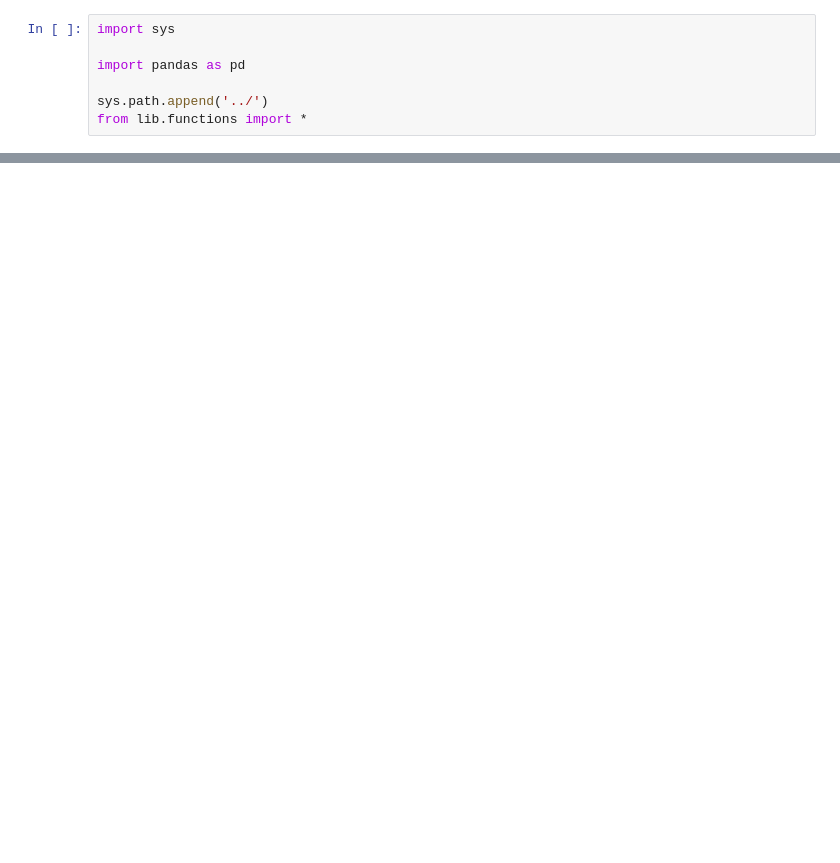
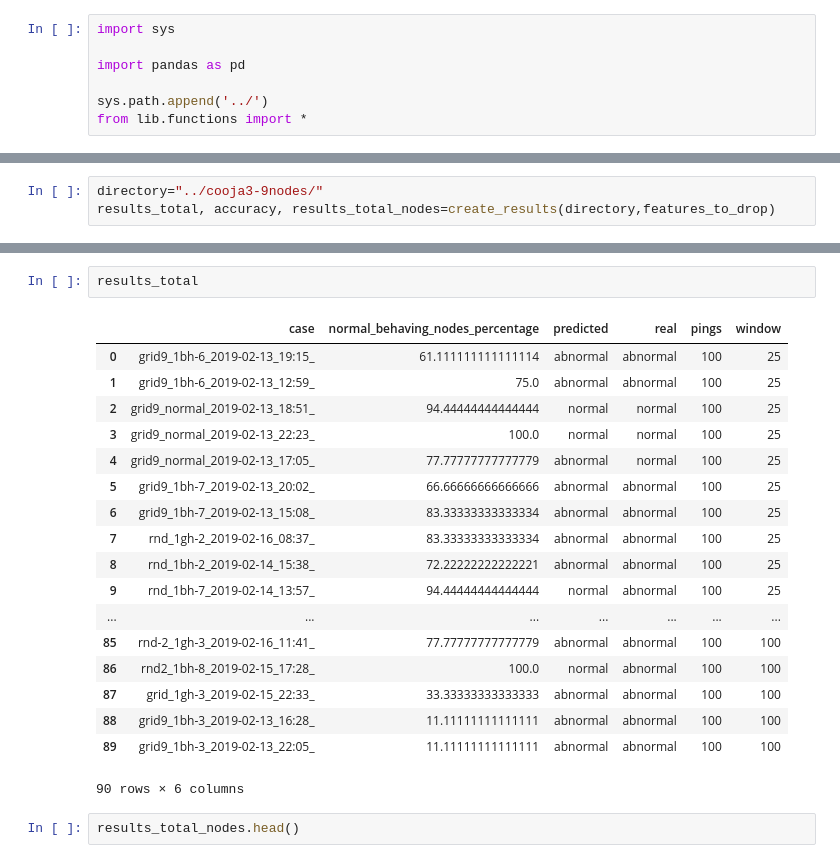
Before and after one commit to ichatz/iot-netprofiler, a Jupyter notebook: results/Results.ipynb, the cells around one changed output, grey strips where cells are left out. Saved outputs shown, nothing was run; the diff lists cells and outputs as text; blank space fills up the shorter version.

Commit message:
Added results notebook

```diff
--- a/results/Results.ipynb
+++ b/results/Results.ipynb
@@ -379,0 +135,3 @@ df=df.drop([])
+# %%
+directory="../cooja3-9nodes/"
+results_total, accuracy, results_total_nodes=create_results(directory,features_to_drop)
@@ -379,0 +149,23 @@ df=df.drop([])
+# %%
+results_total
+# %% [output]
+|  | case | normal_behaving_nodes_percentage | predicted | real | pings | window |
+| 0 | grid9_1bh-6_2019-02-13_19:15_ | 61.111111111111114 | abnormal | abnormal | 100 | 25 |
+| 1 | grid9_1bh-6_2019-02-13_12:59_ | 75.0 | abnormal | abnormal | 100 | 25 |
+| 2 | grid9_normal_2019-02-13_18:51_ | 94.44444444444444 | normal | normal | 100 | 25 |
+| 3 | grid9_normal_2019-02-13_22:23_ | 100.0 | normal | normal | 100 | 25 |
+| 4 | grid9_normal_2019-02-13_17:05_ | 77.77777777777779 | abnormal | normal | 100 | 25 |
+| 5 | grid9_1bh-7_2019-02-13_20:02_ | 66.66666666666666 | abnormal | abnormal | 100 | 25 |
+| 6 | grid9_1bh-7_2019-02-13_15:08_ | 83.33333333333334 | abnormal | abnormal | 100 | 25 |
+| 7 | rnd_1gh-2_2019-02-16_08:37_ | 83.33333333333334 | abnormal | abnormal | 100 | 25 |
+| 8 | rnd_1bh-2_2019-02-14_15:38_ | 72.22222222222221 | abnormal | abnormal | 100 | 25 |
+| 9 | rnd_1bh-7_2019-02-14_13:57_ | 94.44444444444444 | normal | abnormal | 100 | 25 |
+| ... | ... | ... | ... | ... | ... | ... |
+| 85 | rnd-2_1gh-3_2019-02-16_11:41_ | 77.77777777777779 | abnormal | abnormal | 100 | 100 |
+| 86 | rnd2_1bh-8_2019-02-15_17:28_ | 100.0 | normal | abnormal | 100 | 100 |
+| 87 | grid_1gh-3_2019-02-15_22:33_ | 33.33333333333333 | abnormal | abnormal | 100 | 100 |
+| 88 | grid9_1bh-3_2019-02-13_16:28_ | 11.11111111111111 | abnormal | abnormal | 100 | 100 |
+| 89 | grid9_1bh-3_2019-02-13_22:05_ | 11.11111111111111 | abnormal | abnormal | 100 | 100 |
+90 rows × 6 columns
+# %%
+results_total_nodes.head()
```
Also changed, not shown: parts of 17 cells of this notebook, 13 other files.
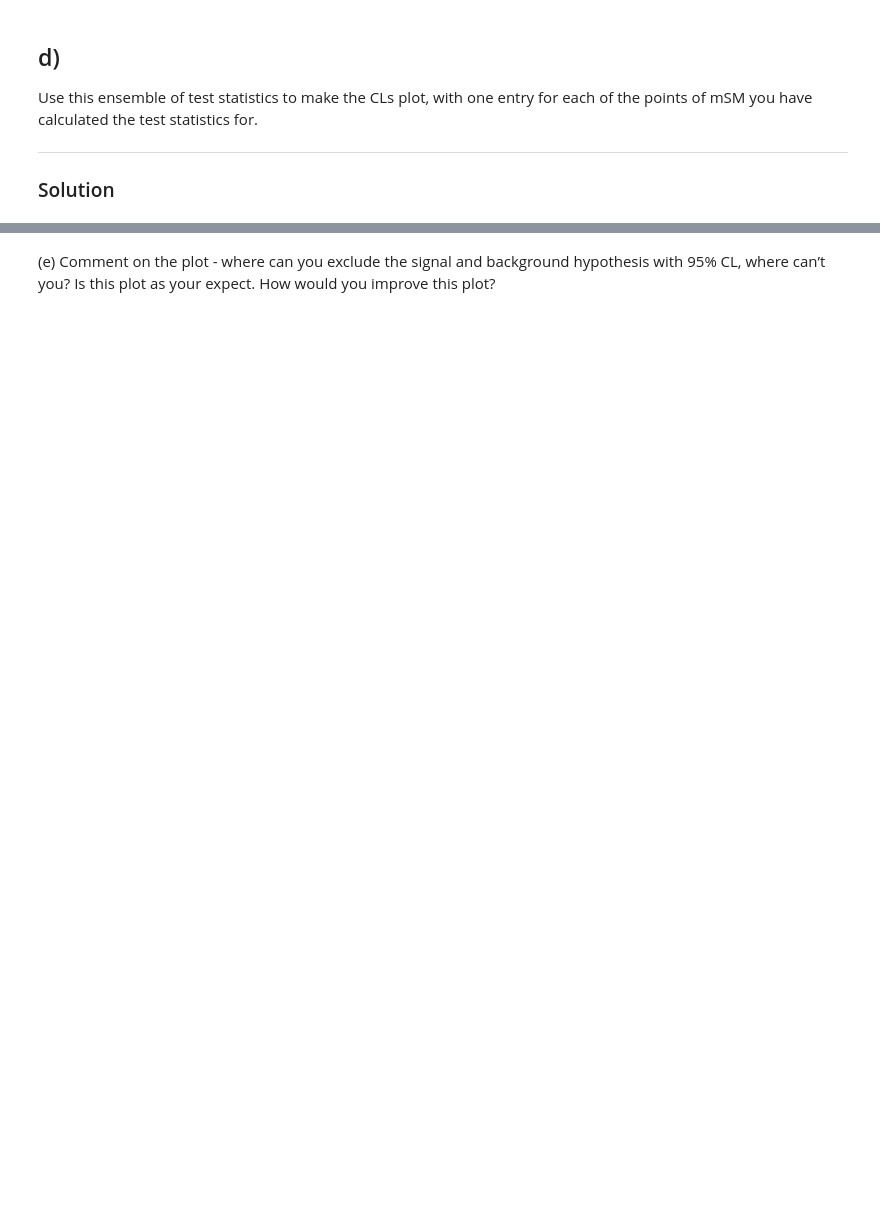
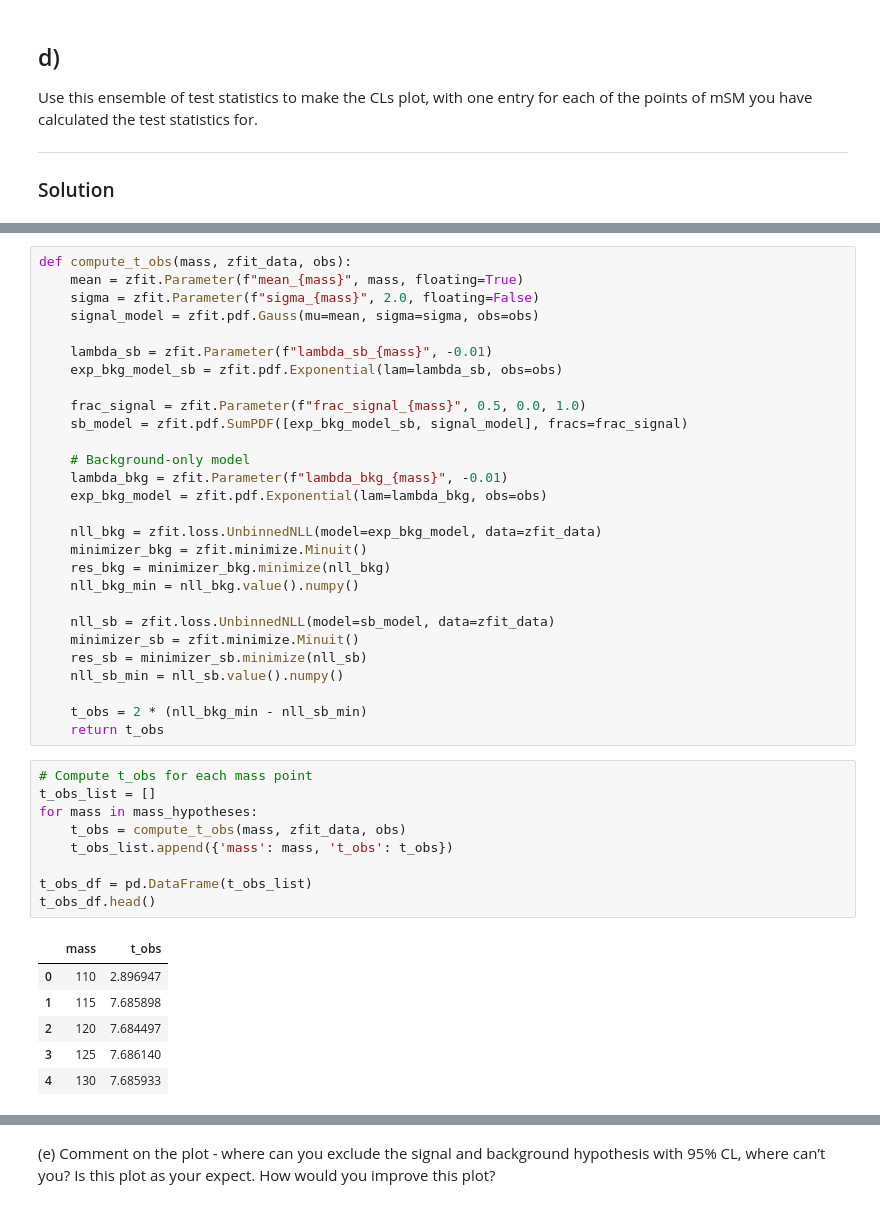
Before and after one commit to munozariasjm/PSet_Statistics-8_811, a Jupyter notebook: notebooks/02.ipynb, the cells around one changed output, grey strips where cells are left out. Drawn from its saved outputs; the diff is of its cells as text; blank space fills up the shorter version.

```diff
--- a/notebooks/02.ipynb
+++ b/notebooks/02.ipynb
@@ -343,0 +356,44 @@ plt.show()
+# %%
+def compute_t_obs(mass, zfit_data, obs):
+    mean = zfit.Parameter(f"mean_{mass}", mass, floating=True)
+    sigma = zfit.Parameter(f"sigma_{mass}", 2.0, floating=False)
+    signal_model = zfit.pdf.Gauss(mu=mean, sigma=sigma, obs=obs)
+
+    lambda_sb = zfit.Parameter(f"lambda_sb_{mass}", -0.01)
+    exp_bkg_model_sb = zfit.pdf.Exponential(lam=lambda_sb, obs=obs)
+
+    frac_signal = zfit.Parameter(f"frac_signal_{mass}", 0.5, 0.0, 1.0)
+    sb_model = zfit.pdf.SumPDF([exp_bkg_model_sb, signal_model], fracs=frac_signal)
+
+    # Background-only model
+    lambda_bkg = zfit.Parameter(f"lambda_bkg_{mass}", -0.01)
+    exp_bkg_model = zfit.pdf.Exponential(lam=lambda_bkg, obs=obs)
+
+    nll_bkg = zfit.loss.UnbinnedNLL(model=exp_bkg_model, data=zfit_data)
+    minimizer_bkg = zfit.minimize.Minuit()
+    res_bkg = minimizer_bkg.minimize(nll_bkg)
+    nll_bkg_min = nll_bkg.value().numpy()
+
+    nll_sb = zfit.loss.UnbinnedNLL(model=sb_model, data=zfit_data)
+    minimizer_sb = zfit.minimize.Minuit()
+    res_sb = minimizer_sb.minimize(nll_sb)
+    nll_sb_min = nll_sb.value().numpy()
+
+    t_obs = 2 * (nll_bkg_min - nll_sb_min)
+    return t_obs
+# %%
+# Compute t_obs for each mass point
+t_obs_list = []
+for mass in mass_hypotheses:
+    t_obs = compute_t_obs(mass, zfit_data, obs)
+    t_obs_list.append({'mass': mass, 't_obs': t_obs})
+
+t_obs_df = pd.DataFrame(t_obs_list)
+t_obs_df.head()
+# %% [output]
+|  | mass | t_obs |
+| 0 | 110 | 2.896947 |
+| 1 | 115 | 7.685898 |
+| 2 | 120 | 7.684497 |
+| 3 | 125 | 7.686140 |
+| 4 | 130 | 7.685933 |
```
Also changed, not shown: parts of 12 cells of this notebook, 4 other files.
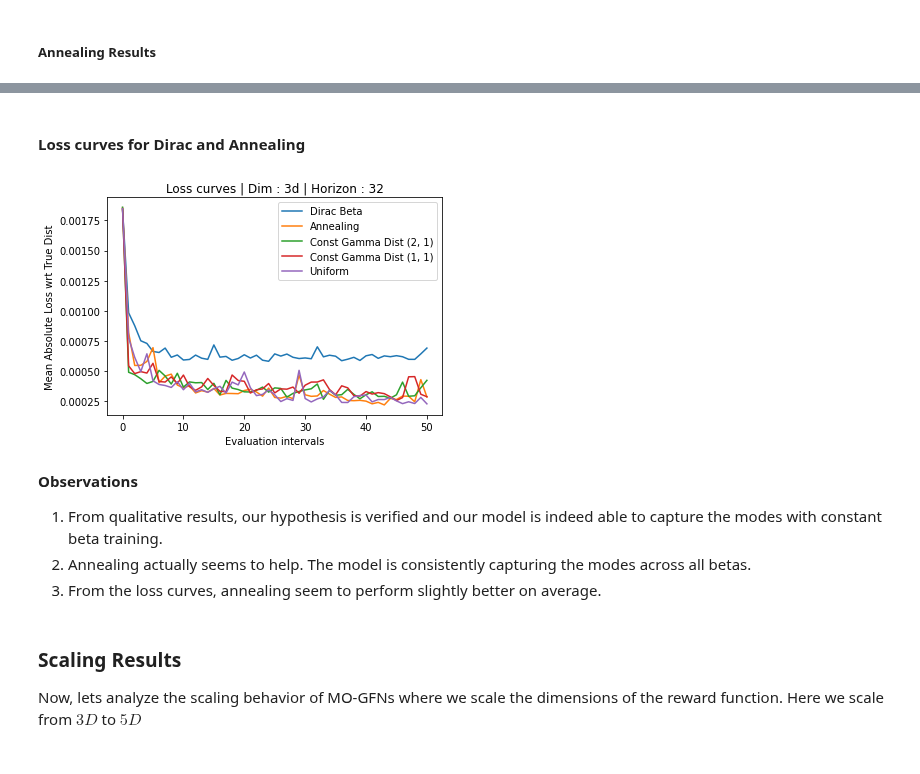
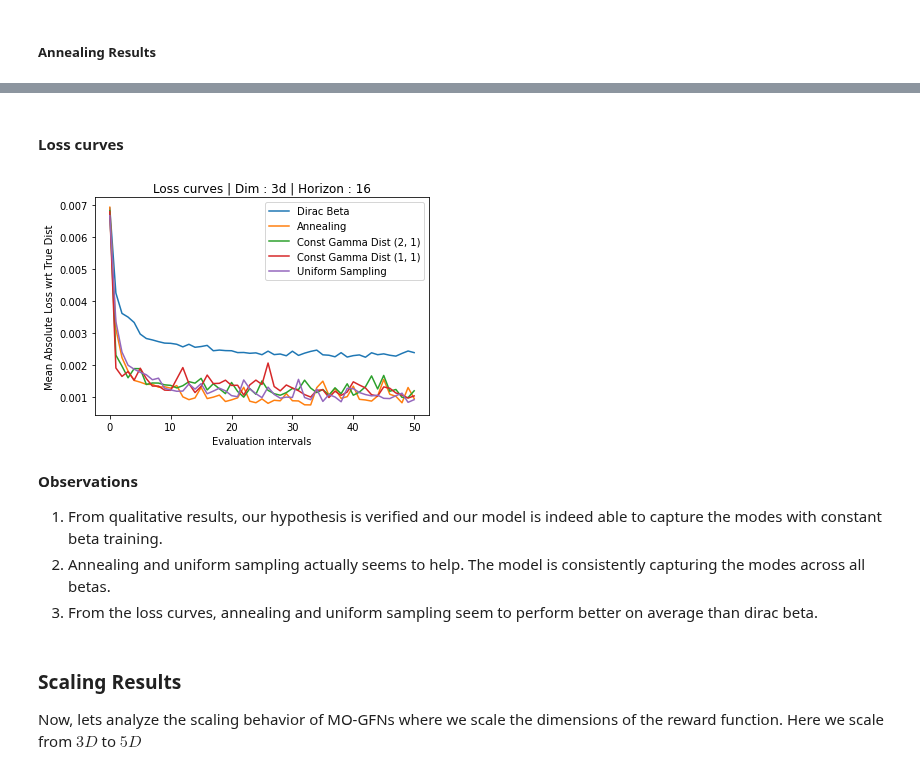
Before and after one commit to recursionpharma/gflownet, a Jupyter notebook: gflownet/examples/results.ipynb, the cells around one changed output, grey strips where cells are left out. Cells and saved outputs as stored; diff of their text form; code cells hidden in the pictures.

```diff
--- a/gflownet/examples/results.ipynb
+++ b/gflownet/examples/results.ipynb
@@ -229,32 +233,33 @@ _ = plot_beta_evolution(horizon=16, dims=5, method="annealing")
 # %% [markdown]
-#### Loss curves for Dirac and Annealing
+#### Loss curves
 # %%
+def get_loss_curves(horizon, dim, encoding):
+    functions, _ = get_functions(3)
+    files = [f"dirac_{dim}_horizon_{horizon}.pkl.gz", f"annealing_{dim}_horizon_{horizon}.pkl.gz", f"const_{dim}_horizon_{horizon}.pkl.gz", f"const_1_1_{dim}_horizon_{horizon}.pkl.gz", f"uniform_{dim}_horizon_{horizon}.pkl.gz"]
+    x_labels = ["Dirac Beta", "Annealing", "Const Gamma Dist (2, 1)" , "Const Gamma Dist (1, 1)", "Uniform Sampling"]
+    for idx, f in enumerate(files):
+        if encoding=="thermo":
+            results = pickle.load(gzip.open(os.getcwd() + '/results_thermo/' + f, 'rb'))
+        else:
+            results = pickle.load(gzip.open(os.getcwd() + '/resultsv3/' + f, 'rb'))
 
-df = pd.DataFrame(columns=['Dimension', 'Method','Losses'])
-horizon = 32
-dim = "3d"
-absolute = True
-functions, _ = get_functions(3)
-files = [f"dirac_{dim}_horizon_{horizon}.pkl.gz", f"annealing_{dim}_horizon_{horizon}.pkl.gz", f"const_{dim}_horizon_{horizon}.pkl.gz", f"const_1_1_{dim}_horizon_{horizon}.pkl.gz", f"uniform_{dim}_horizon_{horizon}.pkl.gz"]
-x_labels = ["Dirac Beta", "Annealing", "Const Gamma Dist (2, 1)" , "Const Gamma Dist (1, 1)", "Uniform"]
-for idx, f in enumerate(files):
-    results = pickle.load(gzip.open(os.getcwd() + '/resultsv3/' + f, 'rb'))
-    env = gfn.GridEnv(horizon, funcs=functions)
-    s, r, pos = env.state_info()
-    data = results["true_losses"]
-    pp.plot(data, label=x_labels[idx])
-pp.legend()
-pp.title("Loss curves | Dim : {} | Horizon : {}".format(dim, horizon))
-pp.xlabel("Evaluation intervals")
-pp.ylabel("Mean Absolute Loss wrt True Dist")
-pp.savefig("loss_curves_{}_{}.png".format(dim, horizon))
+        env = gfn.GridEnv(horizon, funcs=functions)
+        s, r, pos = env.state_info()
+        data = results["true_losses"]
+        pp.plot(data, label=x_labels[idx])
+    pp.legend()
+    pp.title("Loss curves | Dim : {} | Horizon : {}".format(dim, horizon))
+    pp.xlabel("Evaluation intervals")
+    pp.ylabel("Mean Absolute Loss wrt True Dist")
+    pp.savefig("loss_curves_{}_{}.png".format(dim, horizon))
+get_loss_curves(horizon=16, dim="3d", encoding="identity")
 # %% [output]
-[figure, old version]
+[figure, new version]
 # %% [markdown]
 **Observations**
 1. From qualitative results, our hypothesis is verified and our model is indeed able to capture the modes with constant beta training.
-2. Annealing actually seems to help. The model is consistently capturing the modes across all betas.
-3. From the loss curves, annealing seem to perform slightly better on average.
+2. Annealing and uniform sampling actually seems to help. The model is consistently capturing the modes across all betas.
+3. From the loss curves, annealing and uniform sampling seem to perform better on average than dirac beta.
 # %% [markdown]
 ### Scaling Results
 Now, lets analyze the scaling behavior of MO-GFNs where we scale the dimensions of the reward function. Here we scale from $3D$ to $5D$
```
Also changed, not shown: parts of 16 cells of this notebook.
^^^^
▶ **Problem description**
Your reply should consist solely of the number of lines above that contain the word "betas".

▶ **Exercise output**
2